And today what we're looking at is what?
Is our trip to...
We have been going on way too many trips recently.
But I think we were going to roll the last month when we were, you know, we took December off, right?
We had been putting on an episode a week for the second half of 2022 and we took December as a sabbatical, which doesn't necessarily mean that we did anything restful because we were at GalaxyCon in Columbus. We attended a sexual health alliance training in Jamaica.
One of the themes that came up in all of our travels is this idea of sapiosexuality, which is what, baby?
Oh, it's what we do, baby. It's the love and attraction towards someone for what they know, how they think. It's a big sexy brain. Big sexy brain. There you go.
And this term is relatively new, right?
I mean, it came out within my lifetime at least.
Yeah, absolutely. So the first person to talk about sapiosexuality was Darren Stelder. He coined the term back in 1998 to describe his own sexuality. And that makes sense because he was an engineer. That makes perfect sense that a left brain solutions focused individual would be drawn to other people who exhibit a certain degree of intelligence.
He said, I want an incisive, inquisitive, insightful, irreverent mind. I want someone for whom philosophical discussion is foreplay. That's a lot of I words.
Oh, but they're good ones. They're good ones.
You know, and what's fascinating about that, we've talked about this and we saw that at GalaxyCon.
What's fascinating about that is, you know, if you take it back to the animal level, right?
If you take it back to like the crows who bring this shiny sparkle things home to attract mates or the folks who are or the beavers who build the big dams or anyone, right?
It's that sort of thing that I'm collecting something, something that I find attractive, something I find interesting, and I'm willing to share it with you.
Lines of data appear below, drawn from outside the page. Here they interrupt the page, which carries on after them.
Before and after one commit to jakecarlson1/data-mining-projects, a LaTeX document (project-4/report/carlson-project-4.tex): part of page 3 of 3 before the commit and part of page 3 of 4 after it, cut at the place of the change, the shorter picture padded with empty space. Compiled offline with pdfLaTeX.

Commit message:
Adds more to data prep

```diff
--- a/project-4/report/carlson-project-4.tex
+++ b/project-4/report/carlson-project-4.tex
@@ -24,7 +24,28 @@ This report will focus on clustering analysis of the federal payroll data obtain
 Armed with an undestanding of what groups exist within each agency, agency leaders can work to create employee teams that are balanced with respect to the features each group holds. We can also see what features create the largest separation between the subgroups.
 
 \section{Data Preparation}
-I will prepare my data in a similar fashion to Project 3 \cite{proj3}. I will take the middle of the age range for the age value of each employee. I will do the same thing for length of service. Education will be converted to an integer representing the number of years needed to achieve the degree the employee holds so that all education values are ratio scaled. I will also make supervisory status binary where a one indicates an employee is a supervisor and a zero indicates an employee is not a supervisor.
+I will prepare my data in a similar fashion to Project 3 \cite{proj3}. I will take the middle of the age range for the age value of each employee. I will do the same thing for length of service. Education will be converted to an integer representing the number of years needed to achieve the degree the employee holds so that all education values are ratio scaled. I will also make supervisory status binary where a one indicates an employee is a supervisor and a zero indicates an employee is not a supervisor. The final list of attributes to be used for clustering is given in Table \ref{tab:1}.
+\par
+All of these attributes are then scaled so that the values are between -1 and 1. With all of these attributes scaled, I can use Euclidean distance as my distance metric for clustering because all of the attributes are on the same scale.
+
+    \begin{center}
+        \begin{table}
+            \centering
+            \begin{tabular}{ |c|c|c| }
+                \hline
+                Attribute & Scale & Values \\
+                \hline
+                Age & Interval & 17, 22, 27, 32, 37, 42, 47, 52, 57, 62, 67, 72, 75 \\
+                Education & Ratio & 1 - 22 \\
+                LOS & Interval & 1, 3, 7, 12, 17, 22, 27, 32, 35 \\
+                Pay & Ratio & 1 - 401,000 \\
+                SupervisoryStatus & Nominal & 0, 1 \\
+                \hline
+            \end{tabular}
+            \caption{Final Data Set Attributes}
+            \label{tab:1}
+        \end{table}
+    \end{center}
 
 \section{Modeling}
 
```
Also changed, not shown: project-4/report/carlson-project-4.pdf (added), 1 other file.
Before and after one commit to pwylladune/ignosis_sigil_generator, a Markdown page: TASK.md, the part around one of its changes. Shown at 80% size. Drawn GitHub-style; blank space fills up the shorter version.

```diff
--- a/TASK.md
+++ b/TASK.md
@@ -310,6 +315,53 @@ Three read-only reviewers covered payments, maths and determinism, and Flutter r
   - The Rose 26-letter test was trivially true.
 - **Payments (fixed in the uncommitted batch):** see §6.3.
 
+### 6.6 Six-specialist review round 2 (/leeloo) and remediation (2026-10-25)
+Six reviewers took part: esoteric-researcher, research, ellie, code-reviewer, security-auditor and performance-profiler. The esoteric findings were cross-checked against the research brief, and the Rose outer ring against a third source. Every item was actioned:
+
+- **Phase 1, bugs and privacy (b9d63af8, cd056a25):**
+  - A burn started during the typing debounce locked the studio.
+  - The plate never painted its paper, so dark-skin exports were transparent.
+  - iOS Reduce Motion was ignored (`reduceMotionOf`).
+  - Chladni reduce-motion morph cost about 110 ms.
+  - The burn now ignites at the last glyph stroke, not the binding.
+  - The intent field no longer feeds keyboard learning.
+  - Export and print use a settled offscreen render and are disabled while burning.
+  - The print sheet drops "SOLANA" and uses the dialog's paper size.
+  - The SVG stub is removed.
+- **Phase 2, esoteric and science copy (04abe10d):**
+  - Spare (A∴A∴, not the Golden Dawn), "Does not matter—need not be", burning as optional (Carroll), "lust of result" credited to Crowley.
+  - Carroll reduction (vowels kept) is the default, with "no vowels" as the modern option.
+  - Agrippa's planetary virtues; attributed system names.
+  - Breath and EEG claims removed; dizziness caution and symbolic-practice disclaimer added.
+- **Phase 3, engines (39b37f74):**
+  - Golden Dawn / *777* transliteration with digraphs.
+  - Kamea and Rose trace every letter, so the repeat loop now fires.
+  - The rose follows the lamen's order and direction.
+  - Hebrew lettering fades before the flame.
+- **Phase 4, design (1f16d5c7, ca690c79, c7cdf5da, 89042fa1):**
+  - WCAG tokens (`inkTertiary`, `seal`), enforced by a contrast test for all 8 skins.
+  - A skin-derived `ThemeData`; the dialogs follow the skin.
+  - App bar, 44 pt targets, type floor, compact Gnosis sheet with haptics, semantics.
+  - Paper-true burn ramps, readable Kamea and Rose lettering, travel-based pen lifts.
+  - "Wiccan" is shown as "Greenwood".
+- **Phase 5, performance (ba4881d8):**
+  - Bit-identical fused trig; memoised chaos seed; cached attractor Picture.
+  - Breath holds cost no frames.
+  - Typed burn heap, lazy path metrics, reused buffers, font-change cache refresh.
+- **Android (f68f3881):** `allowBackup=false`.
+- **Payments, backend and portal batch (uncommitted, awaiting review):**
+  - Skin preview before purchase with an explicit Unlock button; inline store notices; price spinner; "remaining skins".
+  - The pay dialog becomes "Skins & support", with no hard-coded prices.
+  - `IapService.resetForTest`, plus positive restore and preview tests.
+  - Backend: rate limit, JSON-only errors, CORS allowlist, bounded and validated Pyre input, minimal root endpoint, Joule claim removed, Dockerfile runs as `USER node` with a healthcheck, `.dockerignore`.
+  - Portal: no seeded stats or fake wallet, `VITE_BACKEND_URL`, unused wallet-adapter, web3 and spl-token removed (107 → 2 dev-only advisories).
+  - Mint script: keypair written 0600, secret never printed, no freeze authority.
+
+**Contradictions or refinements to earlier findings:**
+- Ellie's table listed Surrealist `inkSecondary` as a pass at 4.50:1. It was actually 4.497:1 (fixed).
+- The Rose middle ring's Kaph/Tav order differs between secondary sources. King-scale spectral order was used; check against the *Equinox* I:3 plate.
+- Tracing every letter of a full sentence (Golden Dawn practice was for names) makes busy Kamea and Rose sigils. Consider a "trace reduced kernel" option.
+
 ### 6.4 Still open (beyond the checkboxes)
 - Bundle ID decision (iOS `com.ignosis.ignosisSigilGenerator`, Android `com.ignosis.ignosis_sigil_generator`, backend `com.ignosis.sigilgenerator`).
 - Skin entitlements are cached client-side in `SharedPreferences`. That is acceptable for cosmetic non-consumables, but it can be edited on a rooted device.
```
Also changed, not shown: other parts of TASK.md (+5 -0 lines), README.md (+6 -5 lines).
And I thought that was intriguing at GalaxyCon because people are like, this is what I know. This is what I've learned here. Let me share a fact, you know, and that's how people were forming friendships. That's how possibly people were forming more.
That idea that by knowing something, sharing something, you can become a little closer. And I think that that's something that resonates with us because that's a huge part of how you and I first sort of bonded when we started dating. We courted by doing a conference talk together, which is not something you hear a lot of the time, I think. I suspect we might have been unique in that.
And the idea that one feels a bond, one feels an attraction, not necessarily based on appearances or on pheromones, but on witty banter is something that resonates with me for sure. And I suspect it's my husband with you as well.
Yeah, so though I'm a big pheromone freak, it's well known.
Yeah, it certainly does.
So, you know, I shared the example of people at Comic-Con and we saw it in like every single line for every single thing.
Oh, did you see this episode?
Oh, did you see that?
Oh, did you know this?
Right. I shared that as an example.
Do you have another example that you've seen in our whirlwind December?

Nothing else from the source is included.